While Cars isn’t necessarily a bad film, for Pixar, it’s a weird use of resources. While developing a universe filled with humanoid automobiles with expressive faces and motormouths is no stranger than some other films in this list, John Lasseter’s long-brewing passion project never quite justifies its existence quite as well as they did. There are always so many questions left unanswered, like, “Was this a human world that was overtaken by cars, AI-style, or did cars always run this world?” Or, “If this is, indeed, a car world, were the cars created by someone, like a car God, or did they simply exist?” Or, “What would a car god be like? Would He be a bigger car, or is he simply just a god who watches over self-driving cars?” Or, “If there is a god in this world, how does he make the cars? Does he have a giant factory in the sky? Does he simply will them into existence? Does he use parts from used cars to make new cars?” Or, “do cars in this universe grow up, or are they simply born as adults?” I’ll spare you the next 50 questions; I think you get the general idea. Nothing makes a lick of sense, but that’s okay. It doesn’t really need to, so long as the story is interesting, the characters are entertaining and the world is interesting. And how does it fair by those standards? The answer: good enough.

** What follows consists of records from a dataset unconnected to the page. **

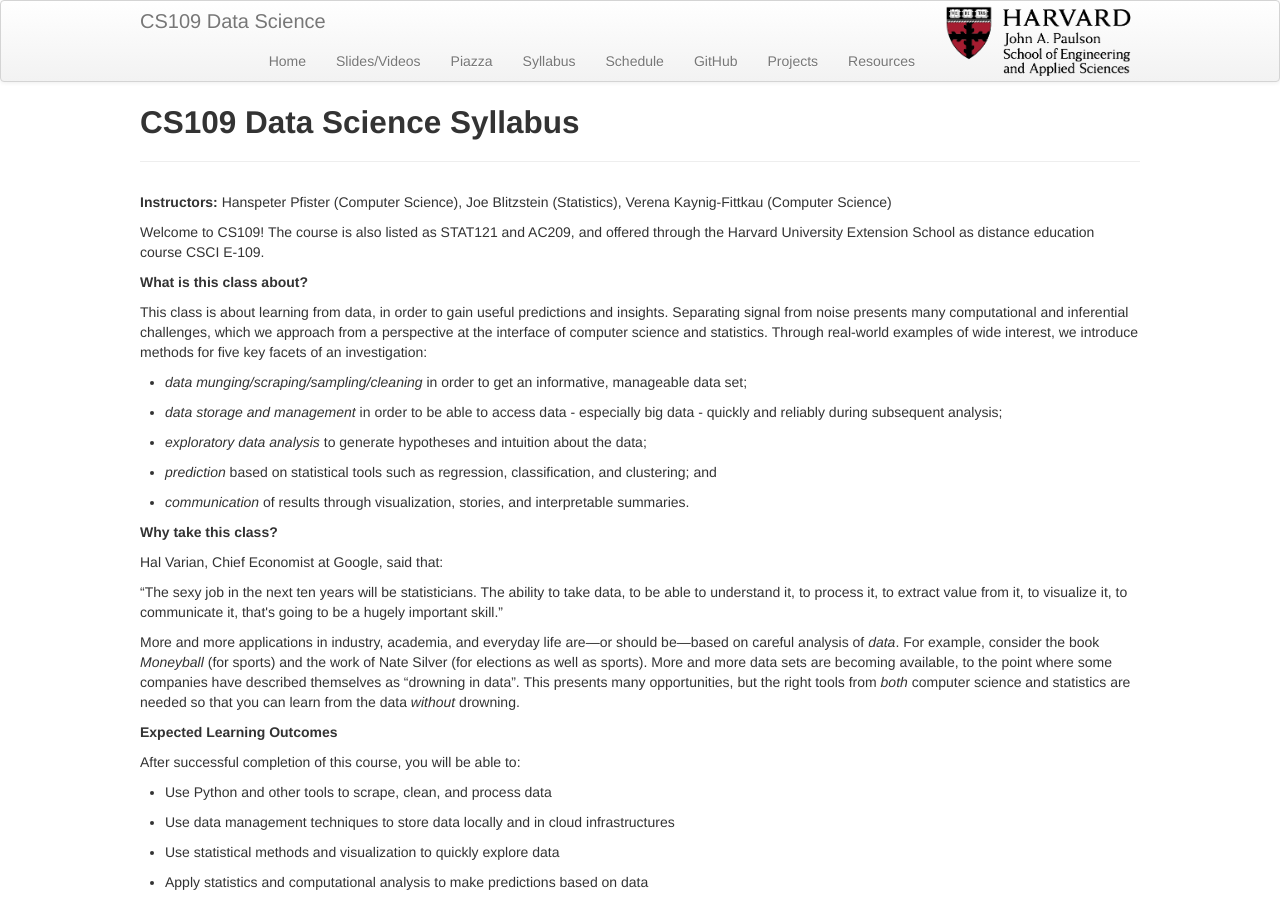
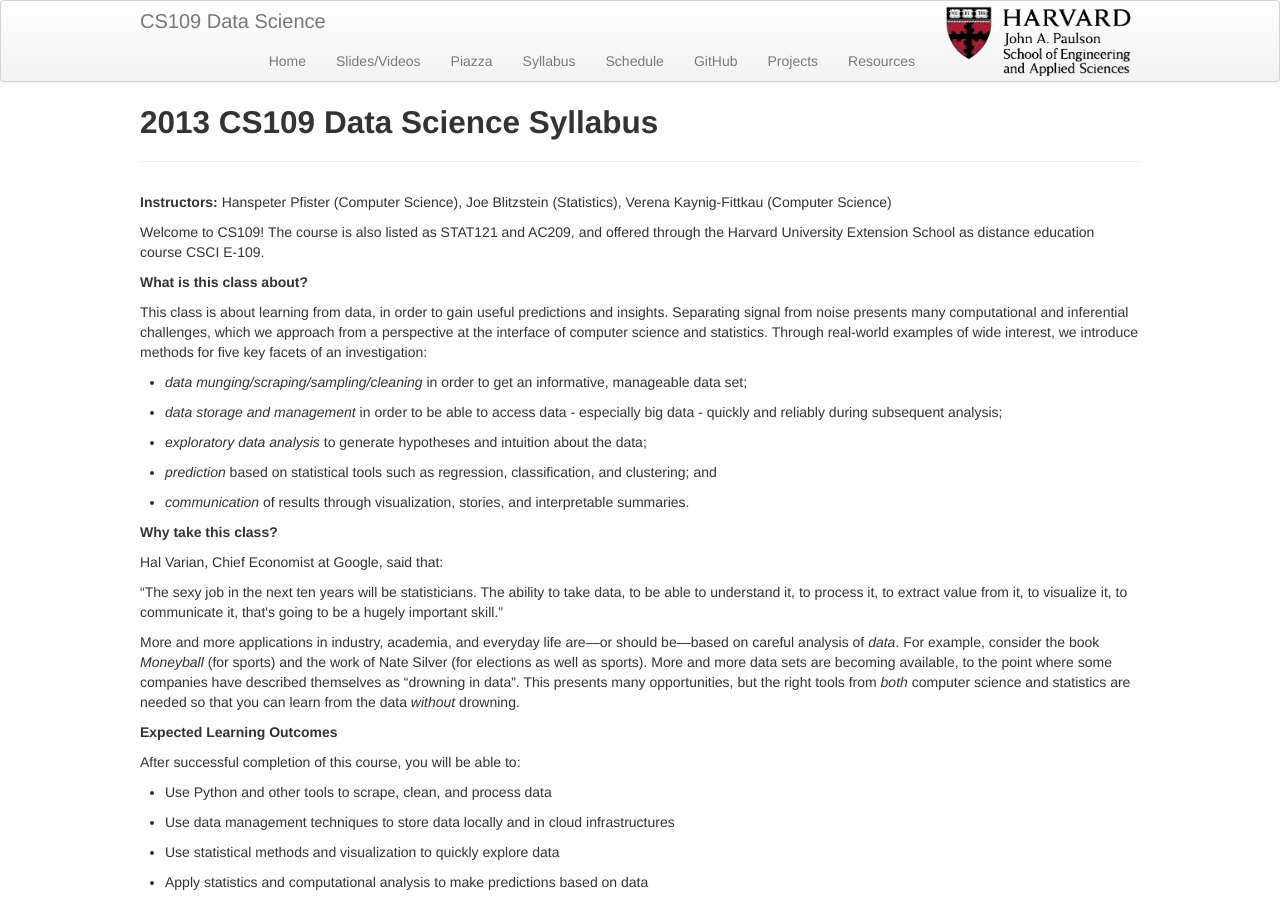
Before and after one commit to cs109/2015, a Jekyll site: the page built from pages/2013.md, in a window 1280 px wide and 900 px high. Built offline with Jekyll 4.4.1, drawn with Linux system fonts in a browser that asks for light colours.

```diff
--- a/pages/2013.md
+++ b/pages/2013.md
@@ -1,6 +1,6 @@
 ---
 layout: page
-title: CS109 Data Science Syllabus
+title: 2013 CS109 Data Science Syllabus
 ---
 
 **Instructors:** Hanspeter Pfister (Computer Science), Joe Blitzstein (Statistics), Verena Kaynig-Fittkau (Computer Science)
```
Also changed, not shown: index.md (+1 -1 lines).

The characters range from good-to-bad, as some are little more than irksome stereotypes, while others are genuinely pretty compelling personalities, like Doc Hudson, voiced by Paul Newman in his final role. The world itself is inspired and often amusing in its conception, but at the same time, it’s not as funny, interesting or lively as the ones in, say, Toy Story, The Incredibles and/or Monsters, Inc., just to name a couple relative examples. And the story itself is basically just Doc Hollywood with talking vehicles. What results, then, is a production that’s not necessarily poor, but failing to reach top gear. Is that a proper car analogy? There are some well-observed character moments, some beautiful imagery (as always) and tons of noteworthy visual gags, but it’s ultimately a lesser effort for the animation company, and an unexpected sign of what was to come in the next decade.

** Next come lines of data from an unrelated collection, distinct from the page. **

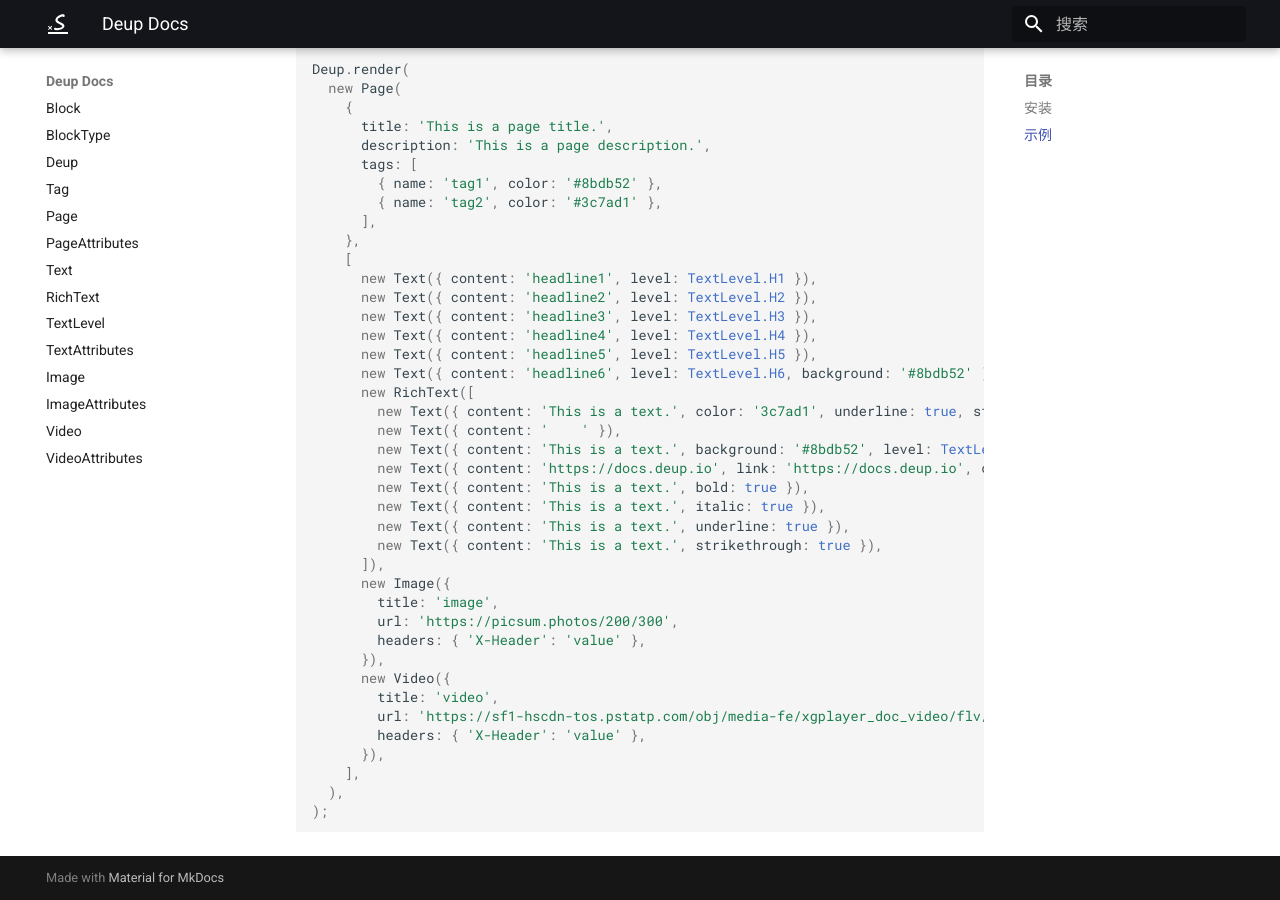
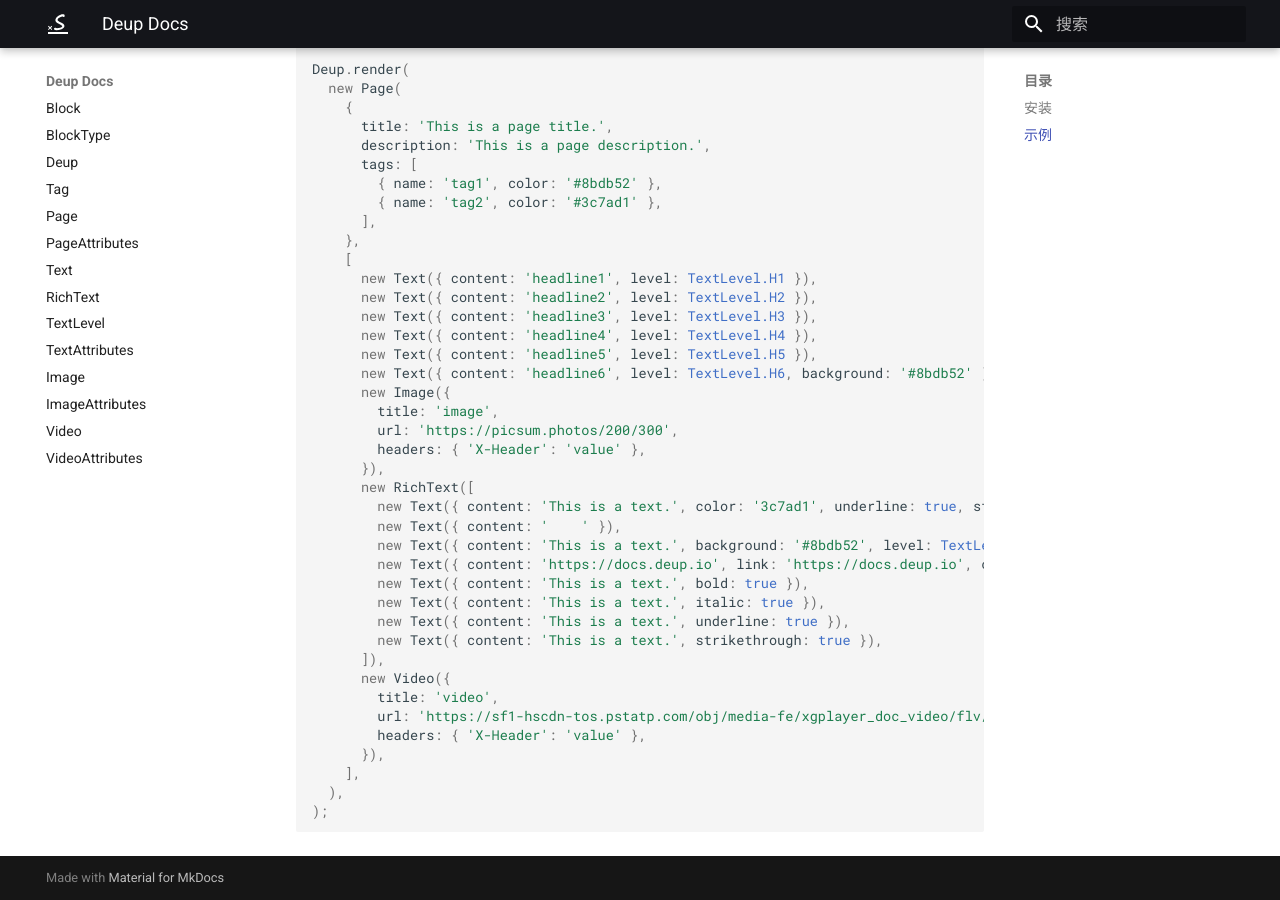
Before and after one commit to deup-io/docs, an MkDocs documentation site: the page built from docs/index.md, in a window 1280 px wide and 900 px high, scrolled down 600 px. Built offline with MkDocs 1.6.1 and Material for MkDocs 9.7.7, drawn with Linux system fonts in a browser that asks for light colours; part of the change alters nothing that is shown.

```diff
--- a/docs/index.md
+++ b/docs/index.md
@@ -37,6 +37,11 @@ Deup.render(
       new Text({ content: 'headline4', level: TextLevel.H4 }),
       new Text({ content: 'headline5', level: TextLevel.H5 }),
       new Text({ content: 'headline6', level: TextLevel.H6, background: '#8bdb52' }),
+      new Image({
+        title: 'image',
+        url: 'https://picsum.photos/200/300',
+        headers: { 'X-Header': 'value' },
+      }),
       new RichText([
         new Text({ content: 'This is a text.', color: '3c7ad1', underline: true, strikethrough: true }),
         new Text({ content: '    ' }),
@@ -47,11 +52,6 @@ Deup.render(
         new Text({ content: 'This is a text.', underline: true }),
         new Text({ content: 'This is a text.', strikethrough: true }),
       ]),
-      new Image({
-        title: 'image',
-        url: 'https://picsum.photos/200/300',
-        headers: { 'X-Header': 'value' },
-      }),
       new Video({
         title: 'video',
         url: 'https://sf1-hscdn-tos.pstatp.com/obj/media-fe/xgplayer_doc_video/flv/xgplayer-demo-720p.flv',
```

Cars 3, for better or for worse, is set to become our 18th Pixar film, and we’ll have to wait until next year to see how it holds up. Unless, you know, you skip it. In the meantime, however, the Cars films are not among the best the studio has produced, but they’re not quite as bad as some people suggest either. I mean, I would much rather watch them before I’d view the Hotel Transylvania films again, revisit the Ice Age sequels or watch the Open Season “series.” I suppose that’s something to ram its engine.